Let's take what we "know" about black holes so far. They have immense gravity so it stands to reason that as objects get closer to it times slows down, a lot. Now suppose we have the technology to enter this black hole. The person enters it and emerges a week later or so, however, time for the rest of humanity could have been 1 million years.
originally posted by: TechniXcality
a reply to: crazyewok
Though I have disdain for all mentioned, surely they don't ALL have to be American. I'm sure some brave scientist such as ours named;from the U.K could join the ranks.
originally posted by: Isurrender73
a reply to: Sharted
This might be true, even from a mathematical standpoint. The 0 and infinity problem that arises within the black hole keeps us from being able to come to a mathematical conclusion. String theory may be able to solve the math, but we may never be able to prove string theory.
Here is a link to a laymen explanation on the math for us non physicists.
The leading approach to unifying quantum theory and general relativity is string theory. In string theory each elemental particle is composed of a single string and all strings are identical. The "stuff" of all matter and all forces is the same. Differences between the particles arise because their respective strings undergo different resonant vibrational patterns -- giving them unique fingerprints. Hence, what appear to be different elementary particles are actually different notes on a fundamental string. In string theory zero has been banished from the universe; there is no such thing as zero distance or zero time. Hence, all the infinity problems of quantum mechanics are solved. But, there is a price that we must pay to banish zero and infinity. The size of a typical string in string theory is the Planck length, i.e., about 10-33 centimeters. This is over a thousand trillion times smaller that what the most advanced particle detection equipment can observe. Are these unifying theories, that describe the centers of black holes and explain the singularity of the big bang, becoming so far removed from experiment that we will never be able to determine their correctness? The models of the universe that string theorists and cosmologists develop might be mathematically precise, beautiful and consistent and might appear to explain the nature of the universe -- and yet be utterly wrong. Scientific models/theories, philosophies, and religions will continue to exist and be refined. However, because of zero and infinity, we can never have "proof". All that science can know is that the cosmos was spawned from nothing, and will return to the nothing from whence it came.

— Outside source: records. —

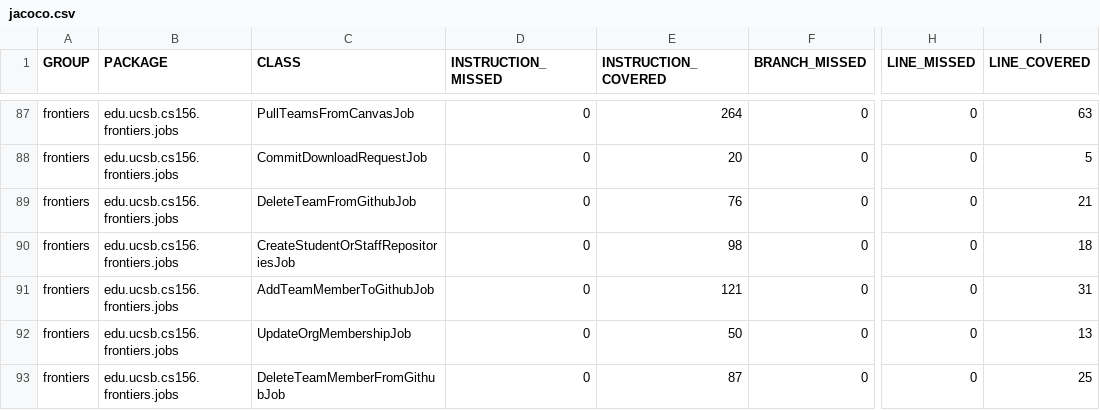
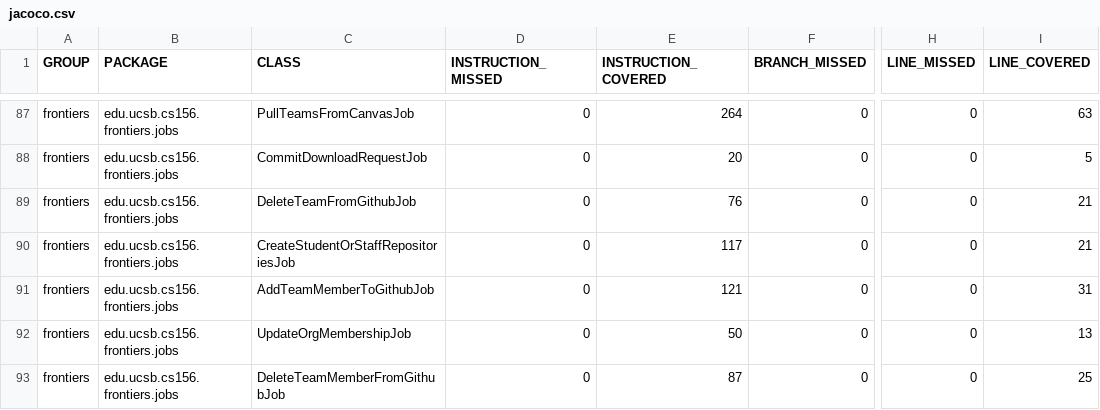
Before and after one commit to ucsb-cs156-s26/proj-frontiers-s26-11, a CSV file: jacoco/jacoco.csv, drawn as a sheet; only a part is shown, gaps mark what is left out; the diff names each change by its address in the sheet, - before the commit and + after, or states it on an @@ line.

```diff
--- a/jacoco/jacoco.csv
+++ b/jacoco/jacoco.csv
-E90 (INSTRUCTION_COVERED): 98
+E90 (INSTRUCTION_COVERED): 117
-I90 (LINE_COVERED): 18
+I90 (LINE_COVERED): 21
```
Also changed, not shown: 7 other files.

Wikipedia explains what I'm talking about. The tidal forces at the event horizon of a 10 million solar mass black hole are the same tidal forces you're experiencing now on the Earth's surface, and you're not being spaghettified now, right?
originally posted by: Krazysh0t
a reply to: Arbitrageur
I'm pretty sure that spaghettification happens regardless of the size of the black hole. Going by how it works and that gravity increases exponentially, the closer you get to the black hole. Plus the fact that things don't fall directly into a black hole, they orbit them and are slowly ripped apart because the forces of gravity on one side of the object are greater than the forces holding the object together as well as the gravity on the far side of the object.
By the way, it's thought that the rings around Jupiter and the other gas giants were formed pretty much the same way. A small object gets caught into the gas giant's orbit, then the force of gravity from the planet slowly rips it apart.
the tidal forces in the vicinity of the event horizon are significantly weaker for massive black holes. As with density, the tidal force on a body at the event horizon is inversely proportional to the square of the mass: a person on the surface of the Earth and one at the event horizon of a 10 million solar mass black hole experience about the same tidal force between their head and feet. Unlike with stellar mass black holes, one would not experience significant tidal force until very deep into the black hole.